Diluting baby formula “could cost issues with weight loss, failure to thrive” and making formula at home is “a big concern for the baby’s brain development.”
BUFFALO, NY — With the current baby formula shortage, it has left many parents feeling uneasy.
“What do we do, if there is no formula for babies and you don’t have that ability to breastfeed? You know, it’s kind of scary, and as babies get older they start eating more solids and start eating more different kinds of food and stuff, but the moms out there that rely on formula. What do they do? How do they afford it? I feel so bad because it’s becoming a real problem,” said Samantha Klaja, a Hamburg mom.
If you find yourself in a similar situation, Jennifer Scarpena, DHEd, MSN, RN, IBCLC, CHES, with Sisters of Charity Hospital says diluting baby formula is not the answer.
“That’s a problem because the babies are no longer getting the caloric need that they need. They are also not getting the nutrients that they need,” Scarpena said. “That could cost issues with weight loss, failure to thrive, which can generate a whole slew of issues.”
She says making your own formula at home is not a good idea either.
“A big concern is brain development. The baby needs those nutrients for brain development. You’ll see that in a lot of formulas. You’ll see DHA on the package and it will be clearly marked, helps with brain development and helps with brain growth,” she said. “If you make your own formula, you are at risk of not having all those good nutrients to help the baby grow and thrive.”

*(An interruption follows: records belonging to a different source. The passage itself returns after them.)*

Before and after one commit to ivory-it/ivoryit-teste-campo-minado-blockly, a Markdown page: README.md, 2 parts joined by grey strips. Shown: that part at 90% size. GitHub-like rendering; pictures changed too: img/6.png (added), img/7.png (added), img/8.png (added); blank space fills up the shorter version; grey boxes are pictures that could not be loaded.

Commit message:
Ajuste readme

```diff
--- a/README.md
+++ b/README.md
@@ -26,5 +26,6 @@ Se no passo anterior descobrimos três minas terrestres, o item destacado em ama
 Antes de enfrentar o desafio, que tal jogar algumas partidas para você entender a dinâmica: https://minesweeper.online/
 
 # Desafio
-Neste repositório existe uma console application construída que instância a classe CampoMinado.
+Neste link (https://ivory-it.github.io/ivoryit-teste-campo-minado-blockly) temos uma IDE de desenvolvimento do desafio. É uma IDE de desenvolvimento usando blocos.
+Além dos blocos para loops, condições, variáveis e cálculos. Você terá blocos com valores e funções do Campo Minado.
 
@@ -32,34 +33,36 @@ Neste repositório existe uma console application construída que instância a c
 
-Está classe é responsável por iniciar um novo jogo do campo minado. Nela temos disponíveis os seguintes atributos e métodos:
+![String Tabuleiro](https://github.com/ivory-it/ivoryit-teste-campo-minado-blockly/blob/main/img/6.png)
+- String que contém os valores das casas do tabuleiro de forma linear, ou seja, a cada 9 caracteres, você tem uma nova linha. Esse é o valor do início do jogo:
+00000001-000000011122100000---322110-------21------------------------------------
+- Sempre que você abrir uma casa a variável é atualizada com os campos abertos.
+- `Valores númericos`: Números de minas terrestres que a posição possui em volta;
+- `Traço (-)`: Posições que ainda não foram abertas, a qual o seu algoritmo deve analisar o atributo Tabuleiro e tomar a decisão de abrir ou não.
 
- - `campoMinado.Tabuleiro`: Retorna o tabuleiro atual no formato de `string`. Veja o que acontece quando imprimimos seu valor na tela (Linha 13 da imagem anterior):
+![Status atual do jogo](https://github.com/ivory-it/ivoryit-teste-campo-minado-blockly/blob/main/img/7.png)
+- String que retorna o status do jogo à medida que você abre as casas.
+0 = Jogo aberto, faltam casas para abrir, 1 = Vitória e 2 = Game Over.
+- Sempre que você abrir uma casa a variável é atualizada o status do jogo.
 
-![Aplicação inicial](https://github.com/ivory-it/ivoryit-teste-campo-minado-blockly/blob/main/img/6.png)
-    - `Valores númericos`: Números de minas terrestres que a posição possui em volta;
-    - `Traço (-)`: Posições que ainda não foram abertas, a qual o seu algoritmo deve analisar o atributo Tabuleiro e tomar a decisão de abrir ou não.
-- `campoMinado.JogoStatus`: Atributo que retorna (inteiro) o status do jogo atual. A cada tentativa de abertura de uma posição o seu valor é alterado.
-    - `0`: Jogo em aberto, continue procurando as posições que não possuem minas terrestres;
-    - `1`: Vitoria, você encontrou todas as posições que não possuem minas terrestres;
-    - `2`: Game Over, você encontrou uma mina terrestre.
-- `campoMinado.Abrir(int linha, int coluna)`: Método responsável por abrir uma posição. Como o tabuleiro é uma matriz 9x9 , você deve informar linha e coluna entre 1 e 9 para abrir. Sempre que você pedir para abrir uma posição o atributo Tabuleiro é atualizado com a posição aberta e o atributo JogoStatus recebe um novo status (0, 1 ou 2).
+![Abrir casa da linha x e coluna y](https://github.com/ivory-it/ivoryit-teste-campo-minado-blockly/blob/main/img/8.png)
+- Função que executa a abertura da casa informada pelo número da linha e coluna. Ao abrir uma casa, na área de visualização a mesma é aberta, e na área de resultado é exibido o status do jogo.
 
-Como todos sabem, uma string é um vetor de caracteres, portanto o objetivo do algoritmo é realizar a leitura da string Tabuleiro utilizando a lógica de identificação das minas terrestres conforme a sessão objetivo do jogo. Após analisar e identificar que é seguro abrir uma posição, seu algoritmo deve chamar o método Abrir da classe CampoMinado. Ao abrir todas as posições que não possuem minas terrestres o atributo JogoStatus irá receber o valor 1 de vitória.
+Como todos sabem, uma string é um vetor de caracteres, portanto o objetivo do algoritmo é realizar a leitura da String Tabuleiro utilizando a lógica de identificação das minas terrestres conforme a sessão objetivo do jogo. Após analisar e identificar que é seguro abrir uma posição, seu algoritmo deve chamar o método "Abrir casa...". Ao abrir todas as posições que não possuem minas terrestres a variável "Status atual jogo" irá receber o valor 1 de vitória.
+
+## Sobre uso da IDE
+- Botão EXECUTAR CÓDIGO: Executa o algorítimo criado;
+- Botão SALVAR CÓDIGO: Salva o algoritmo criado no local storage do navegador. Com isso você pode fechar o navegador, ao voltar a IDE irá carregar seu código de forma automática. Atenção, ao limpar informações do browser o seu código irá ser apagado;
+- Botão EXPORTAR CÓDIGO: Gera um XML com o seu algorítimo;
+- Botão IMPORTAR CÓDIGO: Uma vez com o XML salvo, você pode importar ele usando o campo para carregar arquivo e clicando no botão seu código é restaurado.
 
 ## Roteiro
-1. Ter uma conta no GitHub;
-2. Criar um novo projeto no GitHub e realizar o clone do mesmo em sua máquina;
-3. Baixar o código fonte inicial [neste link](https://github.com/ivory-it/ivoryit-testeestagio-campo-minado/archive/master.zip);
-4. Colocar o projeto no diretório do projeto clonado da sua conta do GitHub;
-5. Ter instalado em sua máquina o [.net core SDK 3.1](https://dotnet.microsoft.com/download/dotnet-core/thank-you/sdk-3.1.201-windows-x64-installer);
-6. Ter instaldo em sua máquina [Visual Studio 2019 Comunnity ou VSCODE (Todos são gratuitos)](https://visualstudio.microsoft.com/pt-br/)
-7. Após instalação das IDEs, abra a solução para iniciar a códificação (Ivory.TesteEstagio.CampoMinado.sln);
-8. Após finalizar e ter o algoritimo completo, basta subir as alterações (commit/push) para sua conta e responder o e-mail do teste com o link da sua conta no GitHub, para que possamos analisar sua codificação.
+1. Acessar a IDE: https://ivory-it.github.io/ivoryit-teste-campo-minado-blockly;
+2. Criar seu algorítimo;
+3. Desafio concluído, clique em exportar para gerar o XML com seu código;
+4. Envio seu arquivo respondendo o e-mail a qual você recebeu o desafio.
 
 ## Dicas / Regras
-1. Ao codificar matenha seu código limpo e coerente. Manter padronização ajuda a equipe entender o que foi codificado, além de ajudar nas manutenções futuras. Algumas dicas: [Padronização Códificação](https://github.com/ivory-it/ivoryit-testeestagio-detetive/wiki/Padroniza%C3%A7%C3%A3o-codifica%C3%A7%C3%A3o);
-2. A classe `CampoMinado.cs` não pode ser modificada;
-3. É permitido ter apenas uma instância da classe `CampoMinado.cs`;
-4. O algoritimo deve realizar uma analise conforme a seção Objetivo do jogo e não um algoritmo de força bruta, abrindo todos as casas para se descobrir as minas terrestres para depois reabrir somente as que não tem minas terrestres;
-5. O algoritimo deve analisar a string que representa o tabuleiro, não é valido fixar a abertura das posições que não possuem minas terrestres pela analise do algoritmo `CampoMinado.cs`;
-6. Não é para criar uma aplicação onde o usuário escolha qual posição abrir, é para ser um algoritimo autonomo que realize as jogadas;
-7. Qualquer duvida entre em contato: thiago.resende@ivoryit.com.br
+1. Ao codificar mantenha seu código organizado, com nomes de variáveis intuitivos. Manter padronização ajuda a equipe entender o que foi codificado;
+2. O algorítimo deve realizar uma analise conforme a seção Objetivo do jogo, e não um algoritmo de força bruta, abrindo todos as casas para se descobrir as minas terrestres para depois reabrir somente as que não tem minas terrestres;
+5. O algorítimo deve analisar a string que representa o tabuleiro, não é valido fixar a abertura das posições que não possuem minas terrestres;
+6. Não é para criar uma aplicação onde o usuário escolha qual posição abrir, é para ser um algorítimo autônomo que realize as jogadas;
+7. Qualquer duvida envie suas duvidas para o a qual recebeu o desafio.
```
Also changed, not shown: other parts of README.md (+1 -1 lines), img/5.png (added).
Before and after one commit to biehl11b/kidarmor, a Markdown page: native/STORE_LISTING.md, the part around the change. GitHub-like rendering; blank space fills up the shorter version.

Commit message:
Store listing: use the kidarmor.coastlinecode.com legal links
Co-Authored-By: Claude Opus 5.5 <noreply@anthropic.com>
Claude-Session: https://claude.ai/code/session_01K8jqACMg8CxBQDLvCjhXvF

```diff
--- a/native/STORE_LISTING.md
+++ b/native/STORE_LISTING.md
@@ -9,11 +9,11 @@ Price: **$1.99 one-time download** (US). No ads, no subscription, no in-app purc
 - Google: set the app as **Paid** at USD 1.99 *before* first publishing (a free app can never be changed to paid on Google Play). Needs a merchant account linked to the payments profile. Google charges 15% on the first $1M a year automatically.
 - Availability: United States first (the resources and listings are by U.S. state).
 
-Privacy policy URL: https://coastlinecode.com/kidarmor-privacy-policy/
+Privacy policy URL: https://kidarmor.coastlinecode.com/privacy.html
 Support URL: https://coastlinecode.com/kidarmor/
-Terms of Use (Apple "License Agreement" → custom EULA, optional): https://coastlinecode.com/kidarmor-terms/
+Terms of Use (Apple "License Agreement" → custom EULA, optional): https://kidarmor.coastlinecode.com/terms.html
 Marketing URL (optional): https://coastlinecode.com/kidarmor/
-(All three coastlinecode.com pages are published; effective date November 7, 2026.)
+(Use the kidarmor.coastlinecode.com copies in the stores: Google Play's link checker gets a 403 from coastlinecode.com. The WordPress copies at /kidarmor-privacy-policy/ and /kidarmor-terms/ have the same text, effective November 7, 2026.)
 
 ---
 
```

However, one option for parents looking for alternatives could be to use donor breast milk.
“It can be expensive if you buy it out of pocket, so you will have to have a pediatrician order to have insurance be used to cover the cost of that, but it’s definitely a root that people can go down,” she said.
Another resource our community has is our local food bank, like FeedMore WNY.
“What we primarily distributed through our warehouse is nutritious food a lot of people don’t realize that the other thing is our really critical care products such as our baby needs items. This could include diapers, infant formulas, baby food, and other products related to our baby needs,” said Catherine Shick, chief communications officer with FeedMore WNY.
Again, all of this is available for families in our communities.
Here are more local resources for moms looking for baby formula supply or solutions:
For breastfeeding free information classes:
FeedMore WNY and The New York Milk Bank are also looking for donations.